Meant to Be Cindy Midgette 16

A Surprise Gift for Mother Sarah A Rivers 20

A Gift of Faith Kelly E. Kyburz 23

I'll Make You a Rainbow Linda Bremner 27

Seven White, Four Red, Two Blue Robert P. Curry 31

Joseph's Living Legacy Kathie Kroot as told to Heather Black 35

To Remember Me Robert N. Test 40

The Pencil Box Don's Sanford 42

2 The Power of Support

When No Words Seem Appropriate: Written by a Pediatric Nurse to Ann Landers 46

What You Can Do for a Grieving Friend Jo Coudert 48

Lot's Wife Rachel Naomi Remen, M.D. 56

One So Young Diane C. Nicholson 59

Being There Debi L. Pettigrew 65

A New Strength Kara L. Dutchover 67

The Wisdom of a Child Kevin D. Catton 71

A Light in the Darkness Nina A. Henry 74

3 Coping and Healing

Sorrow Abraham Lincoln 78

Love and Water Emily Sue Harvey 79

Garrit Molly Bruce Jacobs 84

Ashley's Garden Candy Chand 92

Two Answers to One Prayer Allen Klein, MA, C.S.P 95

Laugh and Let Go Ted Menten 98

My Grief Is Like a River Cynthia G. Kelley 101

Legacy of Love Ed Sandra Kervin 102

Chris's Funeral Scott Michael Mastley 107

Grieving Time, a Time for Love Barbara Bergen 110

The Letter Jim Schneegold 111

A Firehouse Christmas Aaron Espy 115

Grief Helps Others Heather Black 120

Let the Body Grieve Itself Ken Druck 124

4 Those We Will Miss

Father's Day Ruth Hancock 130

The Nickel Story Hana Haatainen Caye 134

Bubba's Secret Life Natalie "Paige" Kelly-Lunceford 137

My Son, a Gentle Giant, Dies Michael Gartner 141

Going On Walker Meade 144

Opening Day in Heaven Mike Bergen 149

Never Good at Good-Bye Amanda Dodson 152

5 Special Moments

Trailing Clouds of Glory Paul D. Wood 156

The Beach Trip Dawn Holt 161

I Still Choose "Mom" Connie Sturm Cameron 1163

Ballerina Feme Kirshenbaum as told to Bill Holton 169

Mom's Stained-Glass Window Katherine Von Ahnen 173

I Still See Him Everywhere Richard Morsilli Jo Coudert 177

I Don't Want to Walk Without You Joyce A. Harvey 184

I Wish You Enough Bob Perks 188

The Quickening Monica Kiernan 190
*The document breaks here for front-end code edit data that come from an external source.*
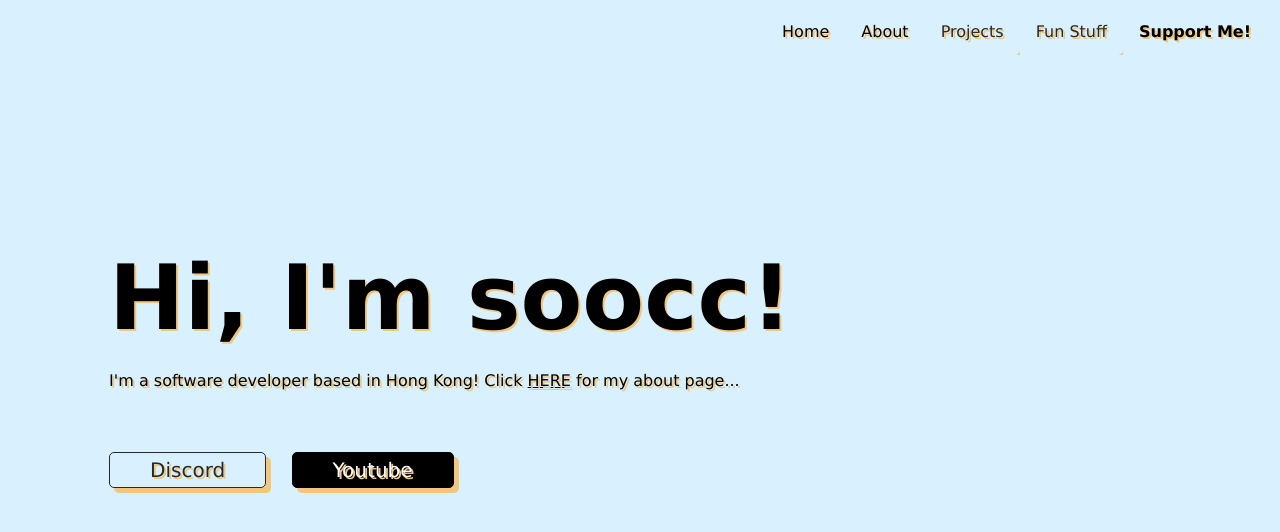
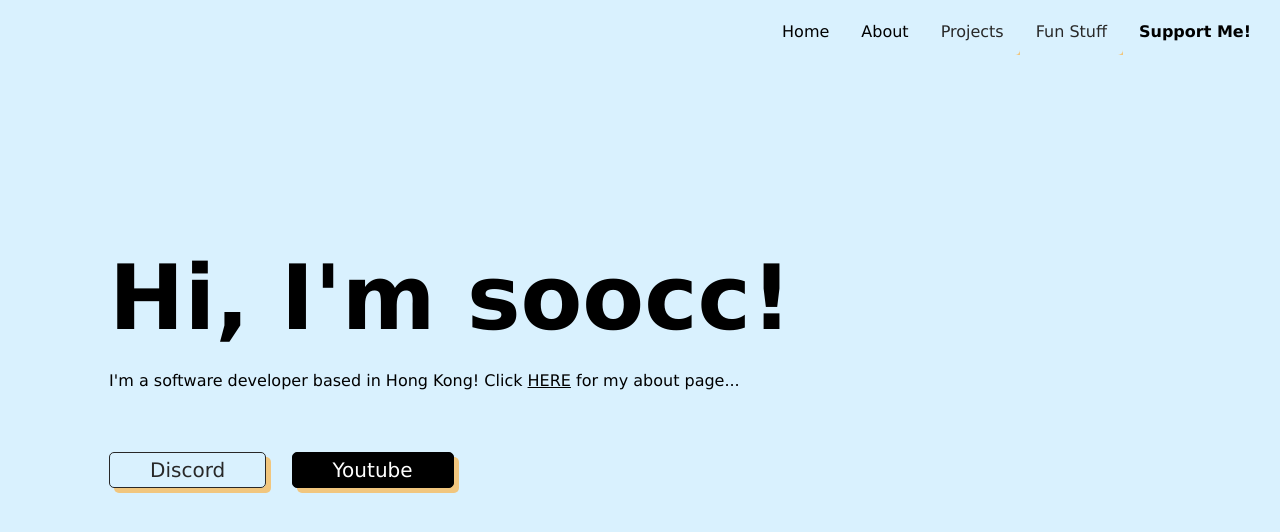
Before and after one commit to soocc/sooccsocks2, a Jekyll site: the page built from index.html, in a window 1280 px wide. Shown: the top 532 px of the page. Built offline with Jekyll 4.4.1, drawn with Linux system fonts in a browser that asks for light colours.

Commit message:
Update styles.css

```diff
--- a/styles/styles.css
+++ b/styles/styles.css
@@ -77,7 +77,7 @@
 
 p, h1, h2, h3, h4, a, button, div {
   font-family: Verdana;
-  text-shadow: 2px 2px #f1c67e;
+  color: black;
 }
 
 body {
@@ -86,10 +86,6 @@ body {
 
 p {
   line-height: 30px;
-}
-
-a {
-  color: black;
 }
 
 button {
```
The Horizon Henry Scott Holland 194

6 Insights and Lessons

Chocolate-Covered Cherries Dawn Holt 198

Remember with Courage Janelle M. Breese Biagioni 202

My Father's Voice Walker Meade 205

Missing Pa Am Hood 209

What Death Has Taught Me Barb Kerr 214

Keep Your Fork Dr. Roger William Thomas 217

7 Living Again

Lilyfish Bill Heavey 222

Hope Is Stronger Than Sorrow Duane Shearer as told to Janice Finnell 226

The Miracle of Gary's Gift Sandy Allinder as told to Dianne Gill 231

Choosing to Live Chris Thiry 236

The Mother Box Linda Webb Gustafson 242

Evolution Stephanie Hesse 245

Who Is Jack Canfield? 247

Who Is Mark Victor Hansen? 248

Contributors 249

Permissions 257

Customer Reviews

Most Helpful Customer Reviews

See All Customer Reviews